►

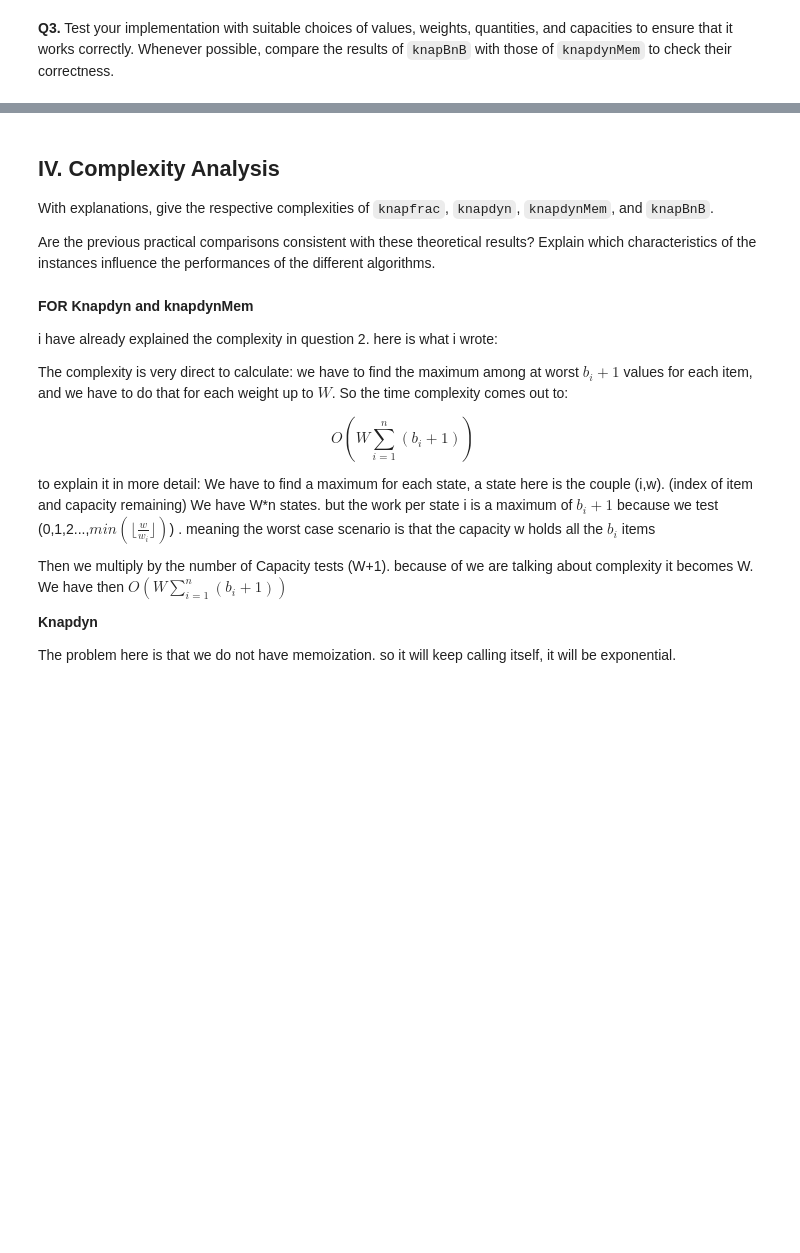
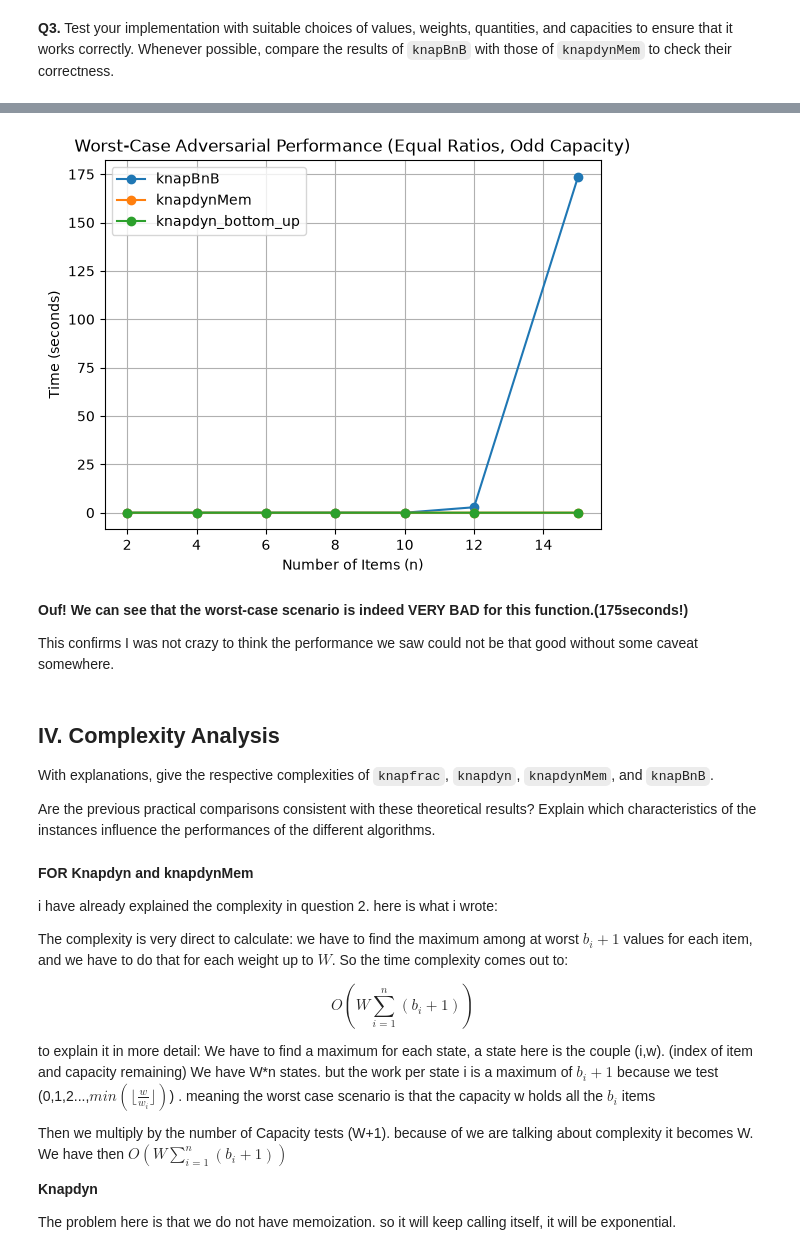
Before and after one commit to FractalSnakes001/Jupyter_Algo2026, a Jupyter notebook: Project.ipynb, the cells around one changed output, grey strips where cells are left out. Cells and saved outputs as stored; diff of their text form; code cells hidden in the pictures; blank space fills up the shorter version.

```diff
--- a/Project.ipynb
+++ b/Project.ipynb
@@ -1579,3 +1729,62 @@ Plot_test(functions_to_test,function_labels)
+# %%
+
+functions_to_test = [
+    knapBnB_improved,
+    knapdynMem,
+    knapdyn_bottom_up,
+]
+
+# Labels to show in the plot legend
+function_labels = [
+    "knapBnB",
+    "knapdynMem",
+    "knapdyn_bottom_up",
+]
+
+def test_worst_case(functions_to_test, function_labels):
+    n_values = [2, 4, 6, 8, 10, 12,15]
+    all_times = [[] for _ in functions_to_test]
+
+    for n in n_values:
+        # even numbers (2, 4, 6, ...)
+        wts = [2 * (i + 1) for i in range(n)]
+
+        # Equal ratio (v_i = w_i)
+        vals = [w for w in wts]
+        qs = [3 for _ in range(n)]
+
+
+        zipped = zip(wts, qs)
+        #taking half as before, not too high else it becomes easy to solve also int else error
+        #minus 1 important to get an odd number else => instant solve
+        cap = int(sum(w*q for w, q in zipped) * 0.5 - 1)
+
+        # Time each function, enumerate to get the idx
+        for i, fn in enumerate(functions_to_test):
+            start = time.perf_counter()
+            fn(vals, wts, qs, cap)
+            end = time.perf_counter()
+            all_times[i].append(end - start)
+
+    # Plot
+    plt.figure()
+    for i in range(len(functions_to_test)):
+        plt.plot(n_values, all_times[i], marker="o", label=function_labels[i])
+
+    plt.xlabel("Number of Items (n)")
+    plt.ylabel("Time (seconds)")
+    plt.title("Worst-Case Adversarial Performance (Equal Ratios, Odd Capacity)")
+    plt.legend()
+    plt.grid(True)
+    plt.show()
+
+test_worst_case(functions_to_test,function_labels)
+# %% [output]
+[figure, added]
+# %% [markdown]
+**Ouf! We can see that the worst-case scenario is indeed VERY BAD for this function.(175seconds!)**
+
+This confirms I was not crazy to think the performance we saw could not be that good without some caveat somewhere.
 # %% [markdown]
 ## IV. Complexity Analysis
 
```
Also changed, not shown: parts of 17 cells of this notebook.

◄

What is needed is an exact printout of all the entries, without the pictures.

Before and after one commit to FractalSnakes001/Jupyter_Algo2026, a Jupyter notebook: Project.ipynb, the cells around one changed output, grey strips where cells are left out. Cells and saved outputs as stored; diff of their text form; code cells hidden in the pictures; blank space fills up the shorter version.

```diff
--- a/Project.ipynb
+++ b/Project.ipynb
@@ -1579,3 +1729,62 @@ Plot_test(functions_to_test,function_labels)
+# %%
+
+functions_to_test = [
+    knapBnB_improved,
+    knapdynMem,
+    knapdyn_bottom_up,
+]
+
+# Labels to show in the plot legend
+function_labels = [
+    "knapBnB",
+    "knapdynMem",
+    "knapdyn_bottom_up",
+]
+
+def test_worst_case(functions_to_test, function_labels):
+    n_values = [2, 4, 6, 8, 10, 12,15]
+    all_times = [[] for _ in functions_to_test]
+
+    for n in n_values:
+        # even numbers (2, 4, 6, ...)
+        wts = [2 * (i + 1) for i in range(n)]
+
+        # Equal ratio (v_i = w_i)
+        vals = [w for w in wts]
+        qs = [3 for _ in range(n)]
+
+
+        zipped = zip(wts, qs)
+        #taking half as before, not too high else it becomes easy to solve also int else error
+        #minus 1 important to get an odd number else => instant solve
+        cap = int(sum(w*q for w, q in zipped) * 0.5 - 1)
+
+        # Time each function, enumerate to get the idx
+        for i, fn in enumerate(functions_to_test):
+            start = time.perf_counter()
+            fn(vals, wts, qs, cap)
+            end = time.perf_counter()
+            all_times[i].append(end - start)
+
+    # Plot
+    plt.figure()
+    for i in range(len(functions_to_test)):
+        plt.plot(n_values, all_times[i], marker="o", label=function_labels[i])
+
+    plt.xlabel("Number of Items (n)")
+    plt.ylabel("Time (seconds)")
+    plt.title("Worst-Case Adversarial Performance (Equal Ratios, Odd Capacity)")
+    plt.legend()
+    plt.grid(True)
+    plt.show()
+
+test_worst_case(functions_to_test,function_labels)
+# %% [output]
+[figure, added]
+# %% [markdown]
+**Ouf! We can see that the worst-case scenario is indeed VERY BAD for this function.(175seconds!)**
+
+This confirms I was not crazy to think the performance we saw could not be that good without some caveat somewhere.
 # %% [markdown]
 ## IV. Complexity Analysis
 
```
Also changed, not shown: parts of 17 cells of this notebook.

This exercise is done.